# Data excerpts
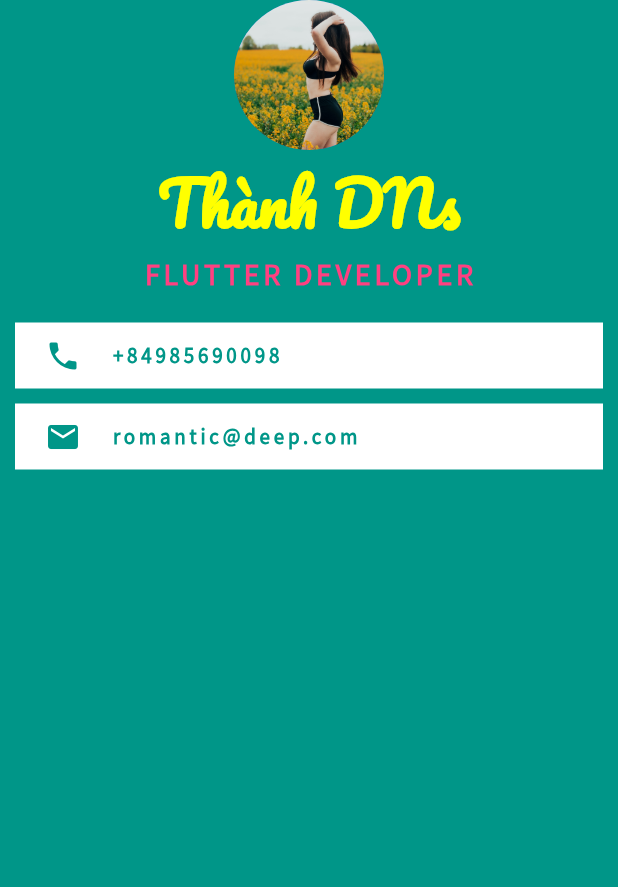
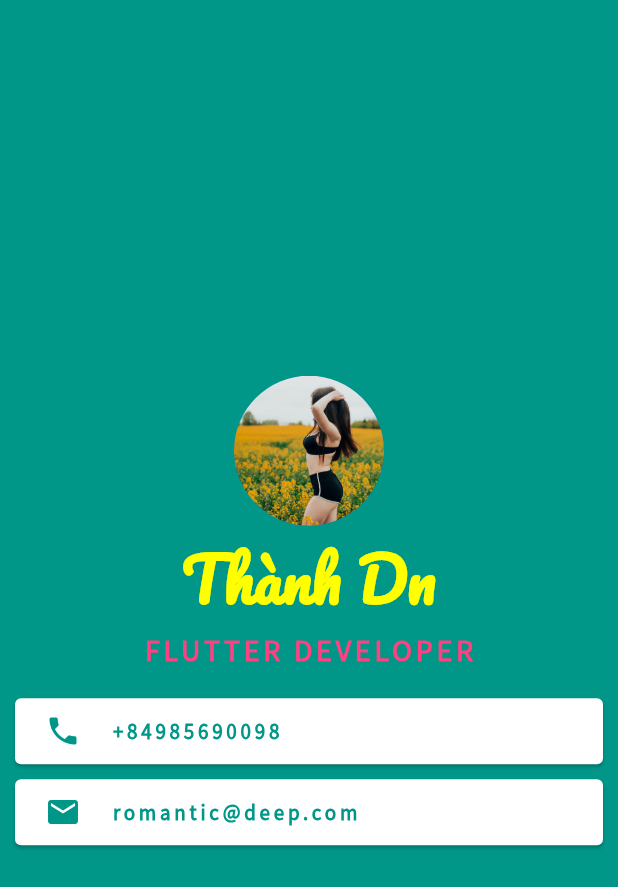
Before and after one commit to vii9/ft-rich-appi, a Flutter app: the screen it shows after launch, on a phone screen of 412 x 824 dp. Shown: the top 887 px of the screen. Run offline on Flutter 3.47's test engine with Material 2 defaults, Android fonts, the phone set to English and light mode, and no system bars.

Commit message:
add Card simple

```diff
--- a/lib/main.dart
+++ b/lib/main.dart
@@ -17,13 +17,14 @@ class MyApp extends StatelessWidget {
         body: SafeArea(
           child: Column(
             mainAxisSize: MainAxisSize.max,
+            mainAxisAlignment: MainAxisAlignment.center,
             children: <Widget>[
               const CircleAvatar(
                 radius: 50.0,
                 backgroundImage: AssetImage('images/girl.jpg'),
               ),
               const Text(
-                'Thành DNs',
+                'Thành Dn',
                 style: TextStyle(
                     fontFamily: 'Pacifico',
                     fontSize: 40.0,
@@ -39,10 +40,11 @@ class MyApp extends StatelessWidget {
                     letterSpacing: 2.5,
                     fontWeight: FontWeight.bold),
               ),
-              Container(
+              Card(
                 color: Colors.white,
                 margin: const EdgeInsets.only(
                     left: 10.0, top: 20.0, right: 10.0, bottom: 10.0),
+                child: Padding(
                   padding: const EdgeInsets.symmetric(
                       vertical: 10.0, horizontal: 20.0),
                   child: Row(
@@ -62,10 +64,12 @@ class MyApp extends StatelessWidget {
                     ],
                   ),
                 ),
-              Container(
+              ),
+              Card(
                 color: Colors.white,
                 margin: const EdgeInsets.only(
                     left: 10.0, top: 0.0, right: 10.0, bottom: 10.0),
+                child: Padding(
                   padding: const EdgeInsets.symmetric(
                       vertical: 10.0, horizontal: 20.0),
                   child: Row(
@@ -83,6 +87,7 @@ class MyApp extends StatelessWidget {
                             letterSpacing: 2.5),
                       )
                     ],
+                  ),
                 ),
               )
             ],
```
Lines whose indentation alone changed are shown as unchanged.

# Exercise directions
Across the entries above, state how many lines include the string "right", with no other text.

# Expected answer
2